Since then, the idea has gotten even better, and the time is ripe. The 12-inch Macbook is a beautiful computer, but woefully underpowered for any kind of graphics-intensive application. It would be fantastic to plug your tiny laptop into a 27-inch 5K display when you want to do some desk work, but there’s no way the onboard Core M graphics would handle that.
But imagine if your 5K display had a discrete GPU inside. The time is perfect for this: Nvidia’s new graphics cards are (relatively) cheap, and efficient enough that they can fit inside a display without needing some special cooling system or outrageous power supply.
The connectors are also all there. USB-C can happily handle an external GPU, so you’d only need to plug into the special Thunderbolt station with one cable.
So now that you’re convinced a Thunderbolt Display with a GTX 1080 is the missing link in your life, here’s the bad news: Apple probably won’t be making one. 9to5Mac originally reported that Apple was working on a new Thunderbolt display last week, but quickly backtracked, with sources saying that we won’t see a new display at WWDC. 9to5Mac is normally good on Apple rumors, and for the site to backtrack so unequivocally makes me think we’re not going to see anything at WWDC. Of course, there’s always hope for the future.
Apple TV with a camera
So we’re almost definitely going to see an upgraded Siri at WWDC, and odds are there will be some kind of new device for Siri to live in your home. It might look like Amazon’s Echo speaker, but other people have suggested it’s going to be an Apple TV with always-on voice recognition, and an always-on camera.
It’s that last part that unnerves me. Smart home devices are already creepy as hell — the FBI is suspiciously quiet about using the Amazon Echo to spy on people — and an always-on camera would be the epitome of that. According to CNET, this is what the device will look like:

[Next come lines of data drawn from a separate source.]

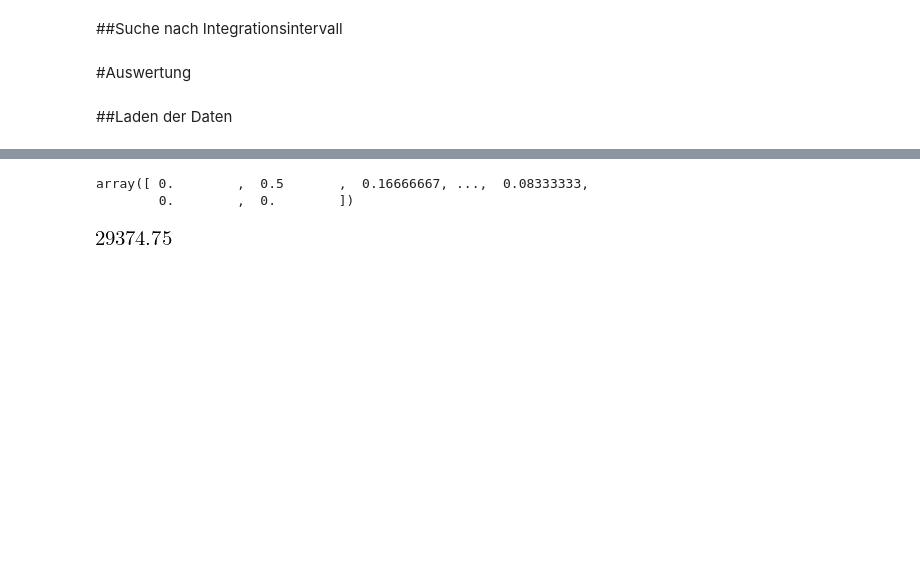
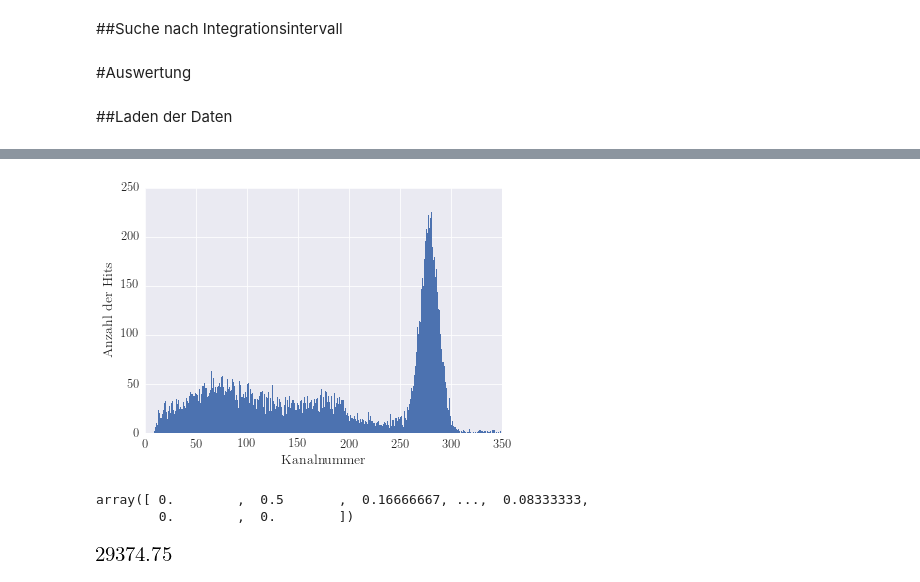
Before and after one commit to LuckyJosh/PhysikFP2015, a Jupyter notebook: 01_TomographieGamma[ ]/Python/Auswertung.ipynb, the cells around one changed output, grey strips where cells are left out. Drawn from its saved outputs; the diff is of its cells as text; code cells hidden in the pictures; blank space fills up the shorter version.

```diff
--- a/01_TomographieGamma[ ]/Python/Auswertung.ipynb
+++ b/01_TomographieGamma[ ]/Python/Auswertung.ipynb
@@ -190,3 +212,13 @@ live_time_0 = live_time_0.mean()
+# %%
+# Plot eines Spektrums aus der 5.Messung von Cube 1
+plt.xlim(0,350)
+plt.xlabel("Kanalnummer")
+plt.ylabel("Anzahl der Hits")
+plt.bar(channels,cube_1[4],width=1,align="center",edgecolor="")#,label=u"Spektrum Würfel 1\n Projektion $I_{5}$ ")
+plt.legend(loc="upper left")
+plt.savefig(path_graphics+"Spektrum_Block_1_Messung_5_0_350_bar.pdf")
+# %% [output]
+[figure, added]
 # %%
 live_time_0
 cube_0
```
Also changed, not shown: parts of 3 cells of this notebook, 5 other files.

“The device would be “self aware” and detect who is in the room using facial recognition technology. That would let the device automatically pull up a person’s preferences, such as the music and lighting they like, the sources said.”
I mean, that sounds kinda useful in an incredibly first-world-problem way. But is it worth being perpetually tracked around your own home? Nah.
Rumors about Apple building a standalone TV are about as old as the internet itself, and come up every time Apple does an event. The Apple HDTV almost always comes hand-in-hand with rumors about Apple making its own pay-TV system to challenge Comcast and TWC.
Apple has a very big R&D budget, and there’s some serious money to be made in TVs and TV content. I have no doubt that somewhere in Cupertino, behind a door with many locks, there is an Apple HDTV prototype. Hell, maybe Cult of Mac‘s source really did see it. But Tim Cook will not be whipping the cloth off a 55-inch 4K Apple TV on stage next week.